Jesus had to go through Samaria (John 4:4 CEB)
Sometimes things present themselves to me which I have to do. I have no choice. Doing the dishes is an example of this. Every time I do the right thing and cook my own meal I am left having to clean up after myself. I don’t necessarily want to, but they stare back at me from the sink with eyes glaring as the soap and sponge gaze longingly to do their respective jobs. Realistically, if I want to use those dishes the next day or if I want my kitchen not to reek, those dishes have to get washed. Cause and effect.
There are other times where there are different paths in front of me, different avenues of action, but I am compelled to one. My decision of which college to go to was like that. I applied to Iowa, Wartburg, and lastly Culver-Stockton. I was accepted to each of them, and so I had choices. Or so it seemed. After I made my decision, my mother told me she knew I was going to pick C-SC. Because I was who I was, there was only the illusion of choice, I never really had a chance at all.

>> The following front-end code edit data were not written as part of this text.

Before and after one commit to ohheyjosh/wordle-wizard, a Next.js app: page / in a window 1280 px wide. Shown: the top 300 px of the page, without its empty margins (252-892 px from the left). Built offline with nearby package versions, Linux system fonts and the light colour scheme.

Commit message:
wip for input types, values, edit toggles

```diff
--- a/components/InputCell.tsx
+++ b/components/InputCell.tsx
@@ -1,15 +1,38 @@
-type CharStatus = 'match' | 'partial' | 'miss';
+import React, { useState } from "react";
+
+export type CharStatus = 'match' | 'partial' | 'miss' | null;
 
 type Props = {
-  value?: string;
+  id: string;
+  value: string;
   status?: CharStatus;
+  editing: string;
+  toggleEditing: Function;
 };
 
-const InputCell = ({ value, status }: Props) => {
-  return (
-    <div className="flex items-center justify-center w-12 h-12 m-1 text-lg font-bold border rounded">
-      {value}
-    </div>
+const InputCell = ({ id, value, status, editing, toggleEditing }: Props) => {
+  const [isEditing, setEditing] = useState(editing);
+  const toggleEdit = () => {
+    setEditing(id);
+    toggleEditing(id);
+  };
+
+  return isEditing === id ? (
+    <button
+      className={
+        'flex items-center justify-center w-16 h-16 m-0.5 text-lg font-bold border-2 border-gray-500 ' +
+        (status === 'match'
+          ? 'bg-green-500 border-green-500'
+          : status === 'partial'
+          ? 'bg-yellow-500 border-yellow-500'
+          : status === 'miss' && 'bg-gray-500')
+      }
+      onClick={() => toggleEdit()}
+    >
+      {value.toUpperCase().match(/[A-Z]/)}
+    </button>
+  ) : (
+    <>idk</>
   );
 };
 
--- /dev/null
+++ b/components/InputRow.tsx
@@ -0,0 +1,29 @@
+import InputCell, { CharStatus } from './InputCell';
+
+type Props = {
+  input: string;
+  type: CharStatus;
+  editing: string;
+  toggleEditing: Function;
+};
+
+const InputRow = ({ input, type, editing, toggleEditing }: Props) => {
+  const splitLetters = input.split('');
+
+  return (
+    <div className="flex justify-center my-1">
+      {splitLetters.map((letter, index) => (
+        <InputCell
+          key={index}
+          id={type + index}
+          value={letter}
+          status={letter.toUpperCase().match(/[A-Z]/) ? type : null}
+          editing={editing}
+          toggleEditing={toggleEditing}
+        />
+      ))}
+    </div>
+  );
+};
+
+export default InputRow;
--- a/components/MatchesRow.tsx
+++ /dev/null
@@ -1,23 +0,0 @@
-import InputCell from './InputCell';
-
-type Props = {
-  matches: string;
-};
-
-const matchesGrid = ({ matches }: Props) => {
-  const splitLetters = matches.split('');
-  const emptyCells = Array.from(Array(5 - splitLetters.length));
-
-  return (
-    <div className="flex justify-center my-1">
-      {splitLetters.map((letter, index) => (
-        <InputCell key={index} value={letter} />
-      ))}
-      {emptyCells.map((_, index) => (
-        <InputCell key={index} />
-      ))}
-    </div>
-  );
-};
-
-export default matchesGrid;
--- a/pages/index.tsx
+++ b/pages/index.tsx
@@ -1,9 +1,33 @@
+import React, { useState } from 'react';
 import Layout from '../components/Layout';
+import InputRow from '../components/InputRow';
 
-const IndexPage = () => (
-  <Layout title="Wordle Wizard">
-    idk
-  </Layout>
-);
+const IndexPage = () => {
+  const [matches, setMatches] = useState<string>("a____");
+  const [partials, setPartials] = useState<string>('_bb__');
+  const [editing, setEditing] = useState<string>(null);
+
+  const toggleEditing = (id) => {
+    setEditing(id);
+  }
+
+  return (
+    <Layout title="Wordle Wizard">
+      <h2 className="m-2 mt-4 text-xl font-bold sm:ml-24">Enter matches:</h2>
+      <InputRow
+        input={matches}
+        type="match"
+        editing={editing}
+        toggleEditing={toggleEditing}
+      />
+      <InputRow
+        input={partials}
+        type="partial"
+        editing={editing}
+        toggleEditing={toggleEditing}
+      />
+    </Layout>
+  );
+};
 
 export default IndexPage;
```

Jesus’ journey was a bit like that. The author of John wrote “Jesus had to go through Samaria,” (after saying Jesus left Judea to go to Galilee) but that word had could be a bit misleading. There was more than one path to Galilee. He could have made the choice to take a different road. He could have avoided Judea’s most hated rival, a nation with the same historic roots as Israel/Judea who (in the early 1st-century Jewish mind) turned their back on that history. Jesus could have gone home by a different way, but he had to go to Samaria. He was obligated to do so, and what happened changed the land and broke down the barrier of a history filled with hate now centered on the one who is “truly the savior of the world.” (John 4:42 CEB)
We are no different. In making that same confession of faith, that Jesus is the savior of the world, we are pledging to change our ways of thinking. We will be obligated to do certain things. We will have to work for justice for those society rejects. We will have to reconcile those relationship tainted by grudges. We will have to welcome those who are different than us to the Table.
Of course at a cognitive level, we do have a choice. But if we are following a Savior who crosses the very boundaries we put up to keep others out and away from us, do we really?